Content revision data:
____
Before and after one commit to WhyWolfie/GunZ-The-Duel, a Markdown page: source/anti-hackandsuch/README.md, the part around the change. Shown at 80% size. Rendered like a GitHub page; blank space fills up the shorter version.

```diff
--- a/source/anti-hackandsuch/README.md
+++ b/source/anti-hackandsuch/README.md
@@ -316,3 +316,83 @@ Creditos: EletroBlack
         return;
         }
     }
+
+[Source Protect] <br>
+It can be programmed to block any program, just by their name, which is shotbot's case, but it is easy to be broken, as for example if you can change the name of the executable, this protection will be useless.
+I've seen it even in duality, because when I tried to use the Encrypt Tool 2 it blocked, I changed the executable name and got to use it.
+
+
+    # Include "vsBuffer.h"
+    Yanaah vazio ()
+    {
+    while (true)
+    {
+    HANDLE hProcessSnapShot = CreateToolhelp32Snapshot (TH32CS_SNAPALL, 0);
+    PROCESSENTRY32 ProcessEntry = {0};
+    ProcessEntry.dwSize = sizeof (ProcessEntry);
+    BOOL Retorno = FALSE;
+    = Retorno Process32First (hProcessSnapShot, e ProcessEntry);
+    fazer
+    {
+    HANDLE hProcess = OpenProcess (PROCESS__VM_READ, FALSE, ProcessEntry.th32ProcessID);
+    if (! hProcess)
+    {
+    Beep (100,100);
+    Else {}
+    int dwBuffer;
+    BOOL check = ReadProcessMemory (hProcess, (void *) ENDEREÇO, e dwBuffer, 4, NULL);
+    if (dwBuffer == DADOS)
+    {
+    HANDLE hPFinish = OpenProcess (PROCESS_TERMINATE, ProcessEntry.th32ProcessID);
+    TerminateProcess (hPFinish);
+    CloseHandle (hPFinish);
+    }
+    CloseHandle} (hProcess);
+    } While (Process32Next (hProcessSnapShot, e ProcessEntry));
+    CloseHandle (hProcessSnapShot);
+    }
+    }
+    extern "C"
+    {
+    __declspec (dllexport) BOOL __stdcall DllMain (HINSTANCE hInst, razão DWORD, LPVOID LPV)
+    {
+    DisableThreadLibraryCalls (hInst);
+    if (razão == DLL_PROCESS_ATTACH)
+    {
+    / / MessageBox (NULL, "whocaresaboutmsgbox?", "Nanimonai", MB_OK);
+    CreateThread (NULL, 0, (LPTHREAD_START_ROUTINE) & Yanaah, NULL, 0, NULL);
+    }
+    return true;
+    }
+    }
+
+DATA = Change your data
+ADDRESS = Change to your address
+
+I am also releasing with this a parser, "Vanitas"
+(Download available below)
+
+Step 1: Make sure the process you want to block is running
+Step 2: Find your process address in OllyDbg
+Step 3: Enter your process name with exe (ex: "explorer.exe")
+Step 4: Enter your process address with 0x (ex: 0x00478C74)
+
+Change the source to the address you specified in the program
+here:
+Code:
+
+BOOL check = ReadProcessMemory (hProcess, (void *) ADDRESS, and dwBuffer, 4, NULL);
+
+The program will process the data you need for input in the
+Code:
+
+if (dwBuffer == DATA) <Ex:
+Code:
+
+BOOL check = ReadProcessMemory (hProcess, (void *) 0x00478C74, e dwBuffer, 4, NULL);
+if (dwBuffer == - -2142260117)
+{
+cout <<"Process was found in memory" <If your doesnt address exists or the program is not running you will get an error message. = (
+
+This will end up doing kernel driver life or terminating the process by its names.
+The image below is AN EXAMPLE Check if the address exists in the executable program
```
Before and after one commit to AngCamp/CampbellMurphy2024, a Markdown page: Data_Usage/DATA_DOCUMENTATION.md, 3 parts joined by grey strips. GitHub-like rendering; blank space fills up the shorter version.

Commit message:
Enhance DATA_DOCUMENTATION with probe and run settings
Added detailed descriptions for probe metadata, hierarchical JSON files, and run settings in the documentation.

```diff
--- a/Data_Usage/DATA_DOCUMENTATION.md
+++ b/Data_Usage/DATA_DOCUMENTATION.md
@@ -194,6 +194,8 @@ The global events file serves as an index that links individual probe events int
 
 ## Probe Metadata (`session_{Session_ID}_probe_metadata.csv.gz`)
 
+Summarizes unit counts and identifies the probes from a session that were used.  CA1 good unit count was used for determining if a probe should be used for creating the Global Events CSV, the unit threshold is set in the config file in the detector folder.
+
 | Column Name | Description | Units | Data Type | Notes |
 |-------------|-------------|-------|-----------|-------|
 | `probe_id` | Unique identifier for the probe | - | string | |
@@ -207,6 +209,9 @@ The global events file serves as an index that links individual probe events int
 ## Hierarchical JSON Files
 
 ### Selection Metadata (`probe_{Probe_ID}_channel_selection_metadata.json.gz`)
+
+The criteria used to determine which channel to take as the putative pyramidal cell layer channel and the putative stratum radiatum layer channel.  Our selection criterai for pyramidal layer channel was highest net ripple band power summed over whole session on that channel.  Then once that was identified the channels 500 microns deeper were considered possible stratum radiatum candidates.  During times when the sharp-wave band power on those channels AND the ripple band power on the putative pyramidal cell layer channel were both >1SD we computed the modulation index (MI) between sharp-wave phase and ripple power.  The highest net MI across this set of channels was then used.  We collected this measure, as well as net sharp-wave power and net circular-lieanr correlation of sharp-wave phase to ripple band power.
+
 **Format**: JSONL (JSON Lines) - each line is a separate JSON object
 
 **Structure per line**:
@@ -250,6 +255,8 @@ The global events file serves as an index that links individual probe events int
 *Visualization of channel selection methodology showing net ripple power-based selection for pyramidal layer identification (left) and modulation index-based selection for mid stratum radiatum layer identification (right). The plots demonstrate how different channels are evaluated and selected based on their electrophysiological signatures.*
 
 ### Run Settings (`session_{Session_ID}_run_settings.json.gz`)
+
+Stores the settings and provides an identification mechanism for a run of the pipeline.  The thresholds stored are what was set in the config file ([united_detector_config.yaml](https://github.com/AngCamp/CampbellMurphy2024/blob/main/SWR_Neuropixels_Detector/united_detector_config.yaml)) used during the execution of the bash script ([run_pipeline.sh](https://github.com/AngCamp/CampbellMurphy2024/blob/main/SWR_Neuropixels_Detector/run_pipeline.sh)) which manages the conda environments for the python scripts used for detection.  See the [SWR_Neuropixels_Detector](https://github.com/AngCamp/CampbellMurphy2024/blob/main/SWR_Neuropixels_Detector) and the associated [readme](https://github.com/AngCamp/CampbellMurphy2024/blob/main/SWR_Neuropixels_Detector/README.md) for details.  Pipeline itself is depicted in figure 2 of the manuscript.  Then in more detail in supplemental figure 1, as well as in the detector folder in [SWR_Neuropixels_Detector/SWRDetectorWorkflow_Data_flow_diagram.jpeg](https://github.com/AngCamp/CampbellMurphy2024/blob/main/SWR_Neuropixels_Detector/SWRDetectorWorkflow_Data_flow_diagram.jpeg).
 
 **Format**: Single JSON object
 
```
____
§ What to produce
Set the entries down again, unchanged and complete.

§ Reply to the exercise
Before and after one commit to WhyWolfie/GunZ-The-Duel, a Markdown page: source/anti-hackandsuch/README.md, the part around the change. Shown at 80% size. Rendered like a GitHub page; blank space fills up the shorter version.

```diff
--- a/source/anti-hackandsuch/README.md
+++ b/source/anti-hackandsuch/README.md
@@ -316,3 +316,83 @@ Creditos: EletroBlack
         return;
         }
     }
+
+[Source Protect] <br>
+It can be programmed to block any program, just by their name, which is shotbot's case, but it is easy to be broken, as for example if you can change the name of the executable, this protection will be useless.
+I've seen it even in duality, because when I tried to use the Encrypt Tool 2 it blocked, I changed the executable name and got to use it.
+
+
+    # Include "vsBuffer.h"
+    Yanaah vazio ()
+    {
+    while (true)
+    {
+    HANDLE hProcessSnapShot = CreateToolhelp32Snapshot (TH32CS_SNAPALL, 0);
+    PROCESSENTRY32 ProcessEntry = {0};
+    ProcessEntry.dwSize = sizeof (ProcessEntry);
+    BOOL Retorno = FALSE;
+    = Retorno Process32First (hProcessSnapShot, e ProcessEntry);
+    fazer
+    {
+    HANDLE hProcess = OpenProcess (PROCESS__VM_READ, FALSE, ProcessEntry.th32ProcessID);
+    if (! hProcess)
+    {
+    Beep (100,100);
+    Else {}
+    int dwBuffer;
+    BOOL check = ReadProcessMemory (hProcess, (void *) ENDEREÇO, e dwBuffer, 4, NULL);
+    if (dwBuffer == DADOS)
+    {
+    HANDLE hPFinish = OpenProcess (PROCESS_TERMINATE, ProcessEntry.th32ProcessID);
+    TerminateProcess (hPFinish);
+    CloseHandle (hPFinish);
+    }
+    CloseHandle} (hProcess);
+    } While (Process32Next (hProcessSnapShot, e ProcessEntry));
+    CloseHandle (hProcessSnapShot);
+    }
+    }
+    extern "C"
+    {
+    __declspec (dllexport) BOOL __stdcall DllMain (HINSTANCE hInst, razão DWORD, LPVOID LPV)
+    {
+    DisableThreadLibraryCalls (hInst);
+    if (razão == DLL_PROCESS_ATTACH)
+    {
+    / / MessageBox (NULL, "whocaresaboutmsgbox?", "Nanimonai", MB_OK);
+    CreateThread (NULL, 0, (LPTHREAD_START_ROUTINE) & Yanaah, NULL, 0, NULL);
+    }
+    return true;
+    }
+    }
+
+DATA = Change your data
+ADDRESS = Change to your address
+
+I am also releasing with this a parser, "Vanitas"
+(Download available below)
+
+Step 1: Make sure the process you want to block is running
+Step 2: Find your process address in OllyDbg
+Step 3: Enter your process name with exe (ex: "explorer.exe")
+Step 4: Enter your process address with 0x (ex: 0x00478C74)
+
+Change the source to the address you specified in the program
+here:
+Code:
+
+BOOL check = ReadProcessMemory (hProcess, (void *) ADDRESS, and dwBuffer, 4, NULL);
+
+The program will process the data you need for input in the
+Code:
+
+if (dwBuffer == DATA) <Ex:
+Code:
+
+BOOL check = ReadProcessMemory (hProcess, (void *) 0x00478C74, e dwBuffer, 4, NULL);
+if (dwBuffer == - -2142260117)
+{
+cout <<"Process was found in memory" <If your doesnt address exists or the program is not running you will get an error message. = (
+
+This will end up doing kernel driver life or terminating the process by its names.
+The image below is AN EXAMPLE Check if the address exists in the executable program
```
Before and after one commit to AngCamp/CampbellMurphy2024, a Markdown page: Data_Usage/DATA_DOCUMENTATION.md, 3 parts joined by grey strips. GitHub-like rendering; blank space fills up the shorter version.

Commit message:
Enhance DATA_DOCUMENTATION with probe and run settings
Added detailed descriptions for probe metadata, hierarchical JSON files, and run settings in the documentation.

```diff
--- a/Data_Usage/DATA_DOCUMENTATION.md
+++ b/Data_Usage/DATA_DOCUMENTATION.md
@@ -194,6 +194,8 @@ The global events file serves as an index that links individual probe events int
 
 ## Probe Metadata (`session_{Session_ID}_probe_metadata.csv.gz`)
 
+Summarizes unit counts and identifies the probes from a session that were used.  CA1 good unit count was used for determining if a probe should be used for creating the Global Events CSV, the unit threshold is set in the config file in the detector folder.
+
 | Column Name | Description | Units | Data Type | Notes |
 |-------------|-------------|-------|-----------|-------|
 | `probe_id` | Unique identifier for the probe | - | string | |
@@ -207,6 +209,9 @@ The global events file serves as an index that links individual probe events int
 ## Hierarchical JSON Files
 
 ### Selection Metadata (`probe_{Probe_ID}_channel_selection_metadata.json.gz`)
+
+The criteria used to determine which channel to take as the putative pyramidal cell layer channel and the putative stratum radiatum layer channel.  Our selection criterai for pyramidal layer channel was highest net ripple band power summed over whole session on that channel.  Then once that was identified the channels 500 microns deeper were considered possible stratum radiatum candidates.  During times when the sharp-wave band power on those channels AND the ripple band power on the putative pyramidal cell layer channel were both >1SD we computed the modulation index (MI) between sharp-wave phase and ripple power.  The highest net MI across this set of channels was then used.  We collected this measure, as well as net sharp-wave power and net circular-lieanr correlation of sharp-wave phase to ripple band power.
+
 **Format**: JSONL (JSON Lines) - each line is a separate JSON object
 
 **Structure per line**:
@@ -250,6 +255,8 @@ The global events file serves as an index that links individual probe events int
 *Visualization of channel selection methodology showing net ripple power-based selection for pyramidal layer identification (left) and modulation index-based selection for mid stratum radiatum layer identification (right). The plots demonstrate how different channels are evaluated and selected based on their electrophysiological signatures.*
 
 ### Run Settings (`session_{Session_ID}_run_settings.json.gz`)
+
+Stores the settings and provides an identification mechanism for a run of the pipeline.  The thresholds stored are what was set in the config file ([united_detector_config.yaml](https://github.com/AngCamp/CampbellMurphy2024/blob/main/SWR_Neuropixels_Detector/united_detector_config.yaml)) used during the execution of the bash script ([run_pipeline.sh](https://github.com/AngCamp/CampbellMurphy2024/blob/main/SWR_Neuropixels_Detector/run_pipeline.sh)) which manages the conda environments for the python scripts used for detection.  See the [SWR_Neuropixels_Detector](https://github.com/AngCamp/CampbellMurphy2024/blob/main/SWR_Neuropixels_Detector) and the associated [readme](https://github.com/AngCamp/CampbellMurphy2024/blob/main/SWR_Neuropixels_Detector/README.md) for details.  Pipeline itself is depicted in figure 2 of the manuscript.  Then in more detail in supplemental figure 1, as well as in the detector folder in [SWR_Neuropixels_Detector/SWRDetectorWorkflow_Data_flow_diagram.jpeg](https://github.com/AngCamp/CampbellMurphy2024/blob/main/SWR_Neuropixels_Detector/SWRDetectorWorkflow_Data_flow_diagram.jpeg).
 
 **Format**: Single JSON object
 
```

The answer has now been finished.